Earlier this week was the first time I put my mom’s name and contact information for my emergency contact in about four years. I actually started filling out my ex’s information without even thinking about it. It’s just second nature; I’ve filled it out so many times. There was a certain sense of finality that came with this experience though.

Think again! has compiled a list of common reasons we think we are exempt from overtime:

Chances are you’ve fallen into one of these traps. I know plenty of people who have. Most of which are computer programmers. For some reason people in IT seem to really be disgruntled by the amount of work they provide, the amount of value they provide to the company, and how little they are compensated and valued by their employer.

Guess what IT folks? You’re rights to overtime are changing and not for the better. Here’s a bit of news to help you feel even more upset about your unfair treatment at work. Of course, you’ll probably just sit there and complain rather than do something about your unfair treatment. Good luck with that.

oooooooor… Do yourself a favor and be the first guy at your company to must up enough guts to make a difference for all the people in IT who have been taken advantage of before you’re rights to overtime are whittled away to nothing.

Sometimes chalked up as “hippie consumerism”, green products have not received as much mainstream coverage as some of these great innovations deserve. Nor have they been accepted as widely as there is a true market for green products. There is a laundry list of reasons that green products have been muddling along for the last 15 years.

Often times green products are seen by some of the media as products that are developed by finger-pointing environmentalists who want to find fault in modern consumerism (watch Fox News). Some times, there are short-sighted green products that look green on the outside but fall short. For example, someone sent me a “hydrogen fuel cell charger” the other day. Thinking that I would receive something that I could just refill with distilled water, I was completely disappointed with what I found: a unit that I need to send back to the manufacturer to recharge! Let’s do the calculation on the UPS truck picking up the unit to send it back to the manufacturer. Not really green, sorry.

But things are reaching a tipping point for green products, making it one of the most impressive opportunities for business in years. Green products are not just “good” products or products that make the environment happy. What green products really are is the evolution of product development. After inventing hundreds of different types of batteries using limited (and mostly dangerous) resources, what is next? Developing a portable power source that is made of renewable and less toxic materials. After more than a hundred years of the internal combustion engine, what is next? Just think back to the replacement of the steam engine. Sure, there are steam engines around today, but they have mostly been replaced by better technology.

Our cars. Our homes. Our appliances. Our energy sources… These will all change into green products in the future. Remember the source of light for most homes in the United States at the beginning of last century? Wasn’t the light bulb folks! Remember cash registers from the 1800s? Weren’t swiping credit cards my friends! Remember how we traveled across the Pacific for most of the 1900s? Wasn’t in an airplane like today!

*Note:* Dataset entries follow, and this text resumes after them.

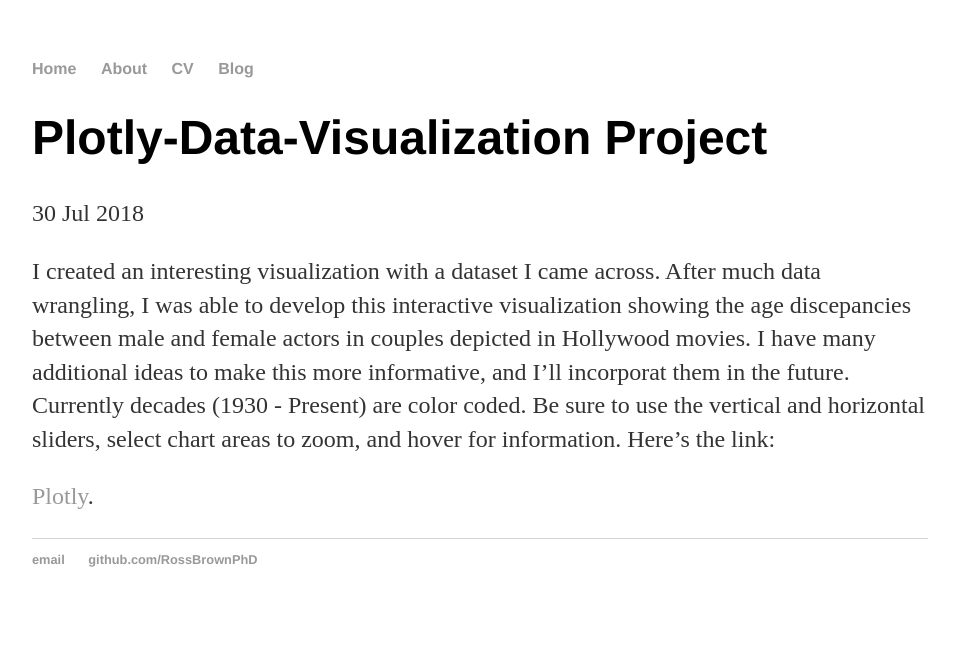
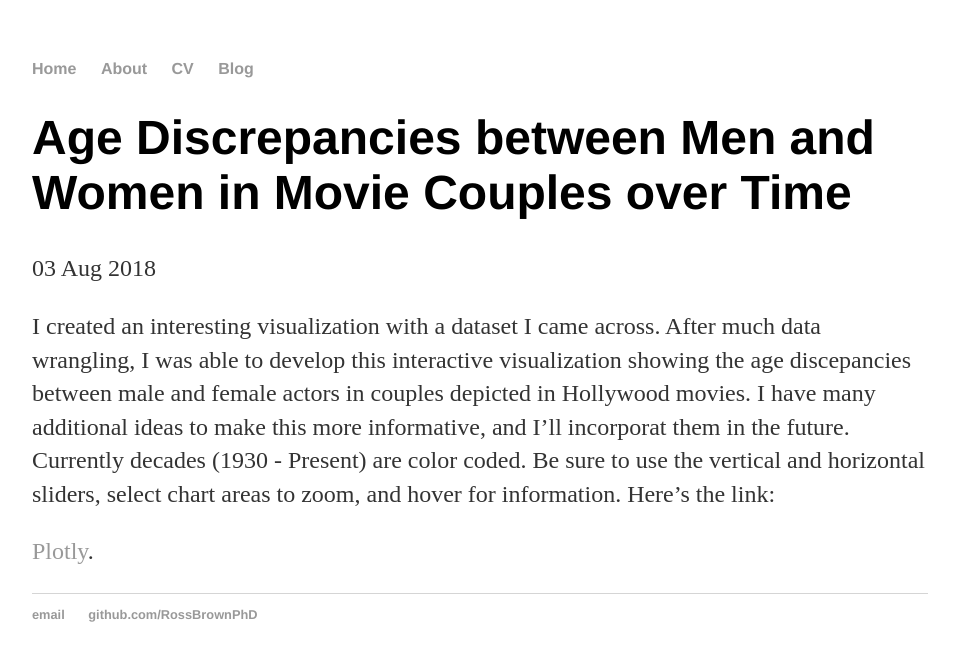
Before and after one commit to RossBrownPhD/RossBrownPhD.github.io, a Jekyll site: the page built from _posts/2018-07-30-Plotly-Data-Visualization.md, in a window 1280 px wide. Shown: the top 661 px of the page, without its empty margins (160-1114 px from the left). Built offline with Jekyll 4.4.1, drawn with Linux system fonts in a browser that asks for light colours.

Commit message:
Update 2018-07-30-Plotly-Data-Visualization.md

```diff
--- a/_posts/2018-07-30-Plotly-Data-Visualization.md
+++ b/_posts/2018-07-30-Plotly-Data-Visualization.md
@@ -1,7 +1,7 @@
 ---
 layout: post
-title: "Plotly-Data-Visualization Project"
-date: 2018-07-30
+title: "Age Discrepancies between Men and Women in Movie Couples over Time"
+date: 2018-08-03
 ---
 
 I created an interesting visualization with a dataset I came across. After much data wrangling, I was able to develop this interactive visualization showing the age discepancies between male and female actors in couples depicted in Hollywood movies. I have many additional ideas to make this more informative, and I'll incorporat them in the future. Currently decades (1930 - Present) are color coded. Be sure to use the vertical and horizontal sliders, select chart areas to zoom, and hover for information.
```
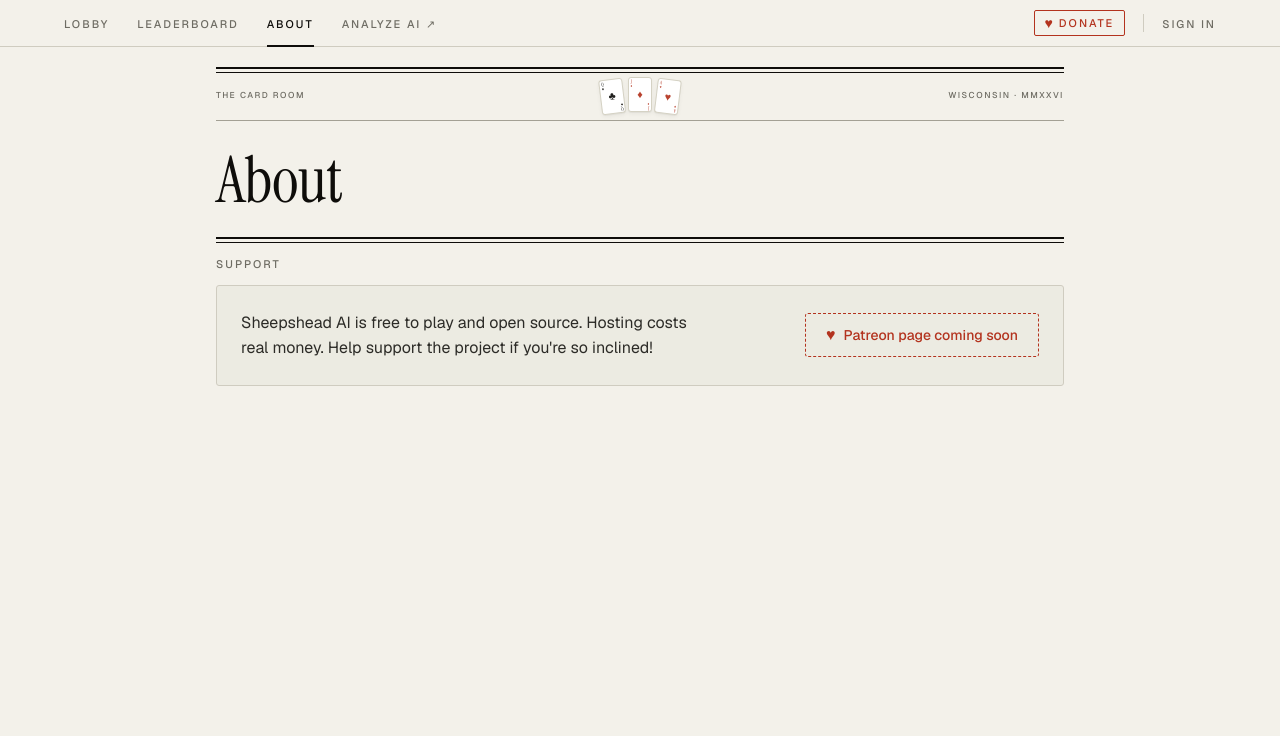
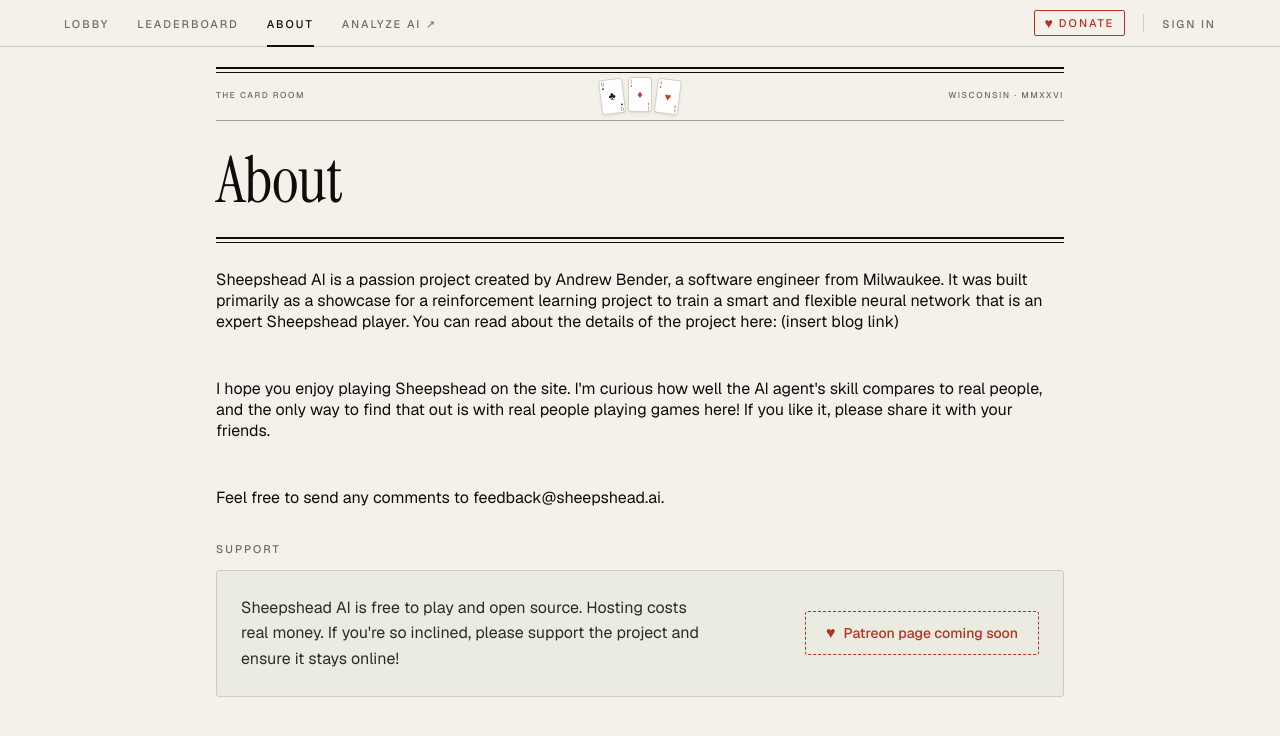
Before and after one commit to adamanthil/sheepsheadai, a Next.js app in the folder app/web/: page /about in a window 1280 px wide. Shown: the top 736 px of the page. Built offline with nearby package versions, Linux system fonts and the light colour scheme; no server answers.

Commit message:
Add initial placeholder draft about page copy

```diff
--- a/app/web/app/about/page.tsx
+++ b/app/web/app/about/page.tsx
@@ -15,11 +15,26 @@
     <PageShell title="About" wide>
       <section id="support" className={styles.section}>
         <div className={ds.headRule} />
+        <p>
+          Sheepshead AI is a passion project created by Andrew Bender, a
+          software engineer from Milwaukee. It was built primarily as a showcase
+          for a reinforcement learning project to train a smart and flexible
+          neural network that is an expert Sheepshead player. You can read about
+          the details of the project here: (insert blog link)
+        </p>
+        <p>
+          I hope you enjoy playing Sheepshead on the site. I'm curious how well
+          the AI agent's skill compares to real people, and the only way to find
+          that out is with real people playing games here! If you like it,
+          please share it with your friends.
+        </p>
+        <p>Feel free to send any comments to feedback@sheepshead.ai.</p>
         <div className={`${ds.overline} ${styles.sectionHead}`}>Support</div>
         <div className={styles.support}>
           <p className={styles.supportText}>
             Sheepshead AI is free to play and open source. Hosting costs real
-            money. Help support the project if you're so inclined!
+            money. If you're so inclined, please support the project and ensure
+            it stays online!
           </p>
           {PATREON_URL ? (
             <a
```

So, what is next for business? What is the next great industry that will take us through the evolution of the silicon age? Green products. This shift in industry won’t be led by the picket lines and inconvenient truths. It will be led by good old fashioned pioneers of innovations. People like Richard Branson and Bill Gates and George Westinghouse and Benjamin Franklin and Leonardo Da Vinci and Archimedes… and anyone who puts their ideas out there and makes it happen.

Be on the lookout for big news about green.

Any of us who use Windows (you know who you are by the sucker written on your forehead), have seen the “You have unused icons on your desktop” message pop up from time to time. But most of our screens are not displayed on a screen the size of a 10 story building like this guy:

You have unused icons on your desktop

I kinda wish I had stuck around to see them clean the desktop 😛